Senator DOUGLAS. Yes; that is true. Senator JAVITS. And that therefore it is Senator Douglas. I think that also may have been taken from our bill.
Senator Javits. There is some echo in any case in this bill, in the administration's bill.
Now, the other idea that I would like to call to your attention is to me the most unique idea in this legislation, and that is the indemnification section.
Senator Douglas. I have just undergone very severe cross-examination from our very able chairman on that point. If you continue the argument with him, you may do much better than I.
Senator Javits. I do not wish to have an argument. I was just going to mention that philosophically I think it does establish a Federal responsibility and obligation. We have provided for indemnification because we have been at fault for not bringing about compliance with the Constitution and the laws for so many decades, that we impose. To me it is analogous with the fact that you can sue the city if it fails to fix the sidewalk because that is its job. You can be shown to be negligent but, you may sue and recover, so I think that is In addition, when the Federal Government is called on to send marshals or somebody else into a particular area in order to see that civil rights are given and enjoyed, I think that it would give a greater sense of responsibility to know that the alternative to such action is that someone could be liable for damages, and that the States would have to pay
In the amendment which I have put in, Senator Douglas, to carry out that concept in the current bill, I included a trust fund of $10 million, so that you would not have to depend upon a day-to-day appropriation.
Do you have any feeling about that?
Senator Douglas. I think that is a very valuable suggestion. It is awfully hard to get a special bill through the Congress, particularly of this nature.
Senator Javits. To pay a judgment against the United States. And finally, Senator, and please feel free not to answer this next point because I do not want in any way to embarrass or press you.

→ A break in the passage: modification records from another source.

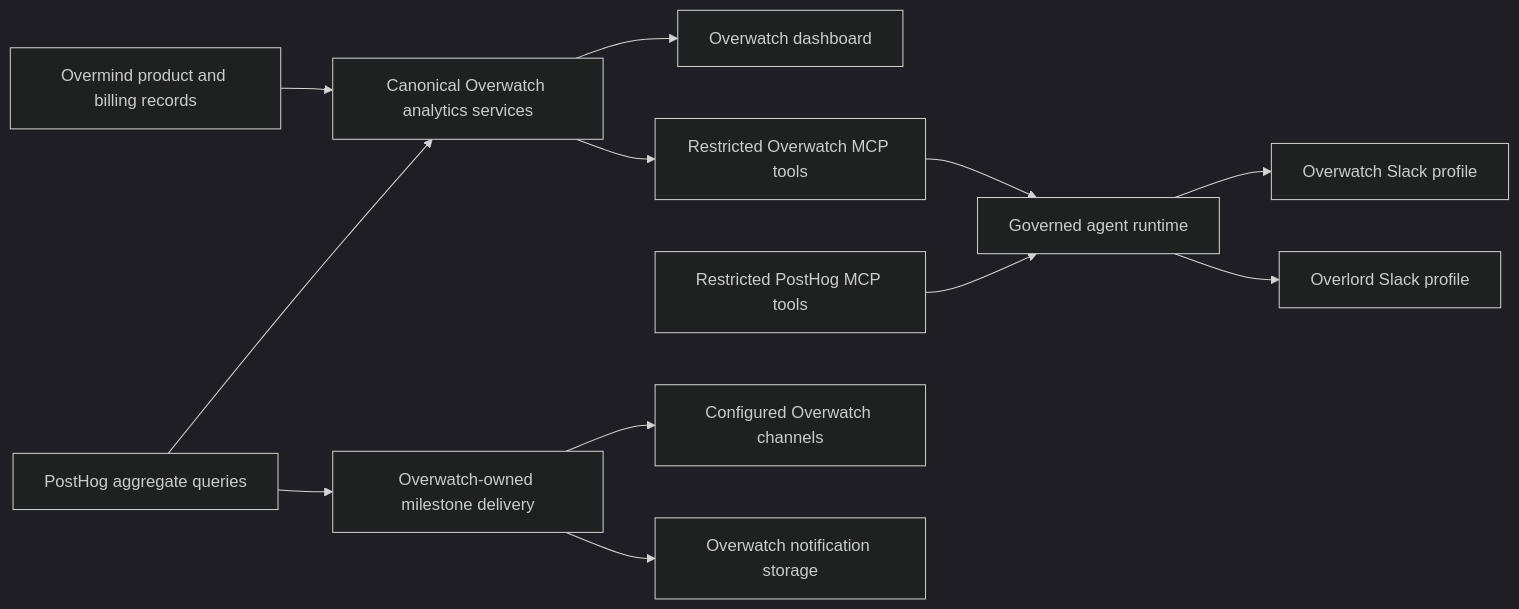
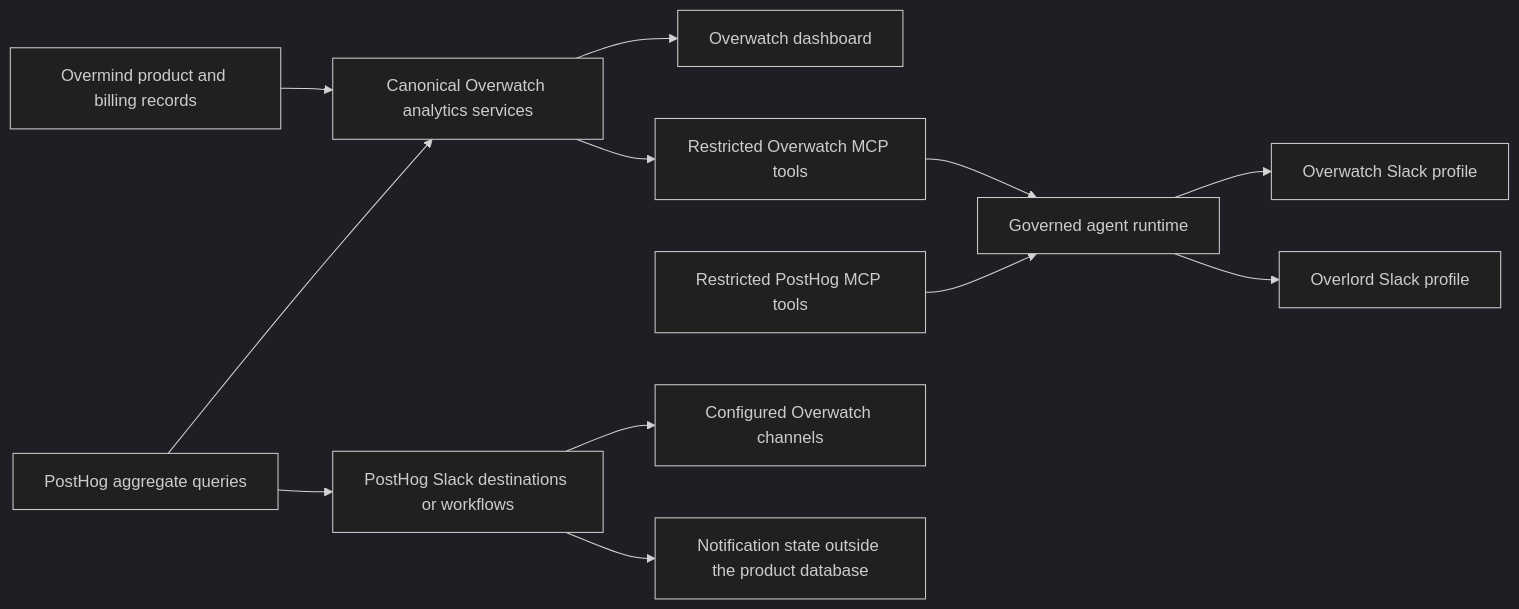
The diagram in docs/overwatch-overlord-mcp.md (overmind-core/overmind), drawn with Mermaid (dark theme) before and after one commit. The commit also changed other lines of this file and 6 other files, not shown here.

Commit message:
fix: align PostHog insights with read-only event sources

````diff
--- a/docs/overwatch-overlord-mcp.md
+++ b/docs/overwatch-overlord-mcp.md
@@ -24,14 +26,14 @@
 ```mermaid
 flowchart LR
     DB[Overmind product and billing records] --> Services[Canonical Overwatch analytics services]
     PH[PostHog aggregate queries] --> Services
     Services --> Dashboard[Overwatch dashboard]
     Services --> MCP[Restricted Overwatch MCP tools]
     MCP --> Runtime[Governed agent runtime]
     PHMCP[Restricted PostHog MCP tools] --> Runtime
     Runtime --> OW[Overwatch Slack profile]
     Runtime --> OL[Overlord Slack profile]
-    PH --> Notices[Overwatch-owned milestone delivery]
+    PH --> Notices[PostHog Slack destinations or workflows]
     Notices --> Channels[Configured Overwatch channels]
-    Notices --> State[Overwatch notification storage]
+    Notices --> State[Notification state outside the product database]
 ```
````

As I say, you are a Senator of the Democratic Party and in the majority, but if you do have a comment I would appreciate it out of my love and respect for you.
I have made the point that since the door has been opened by President Kennedy toward dealing with housing discrimination by Executive order, it is not tactically very wise now to submit this whole issue to the Congress where it turns out to be the stormy petrel of the whole civil rights bill, where from all indications you are not going to do as well as you could do by another Executive order. We are convinced from our study that an Executive order building upon the Kennedy Executive order could deal with 80 percent of discrimination in housing.
Senator Douglas. Wait a minute, that would only cover public housing and FHA housing; would it not?
Senator Javits. Well, it could also cover under the same theory housing under guaranteed mortgages and housing loans made by federally insured banks and savings and loan associations.
If the Senator has any comment on that as to the validity of
Senator Douglas. I have great respect for you, Senator, but it seems to me that the President is honoring the prerogatives of the Congress, and is trying not to invade the legislative powers of Congress by Executive order.
I have heard so many members of your party--not you-so many members of your party inveigh against the invasions by the executive or the legislative branch that I think perhaps they may have made the President sensitive on this score, and if you can persuade your fellow Republicans to lay off on criticisms of Executive action, I will try to persuade the President to apply and operate in this field by Executive order, and when you succeed, I will try to succeed. But I do not believe in unilateral action.
Senator Javits. Senator, I do not want to fence with you about this matter. I am deeply convinced that since President Kennedy has acted, and this action stood up, that an extension of that action is very much wiser and more prudent in the interests of the civil rights cause than to throw it in the maelstrom of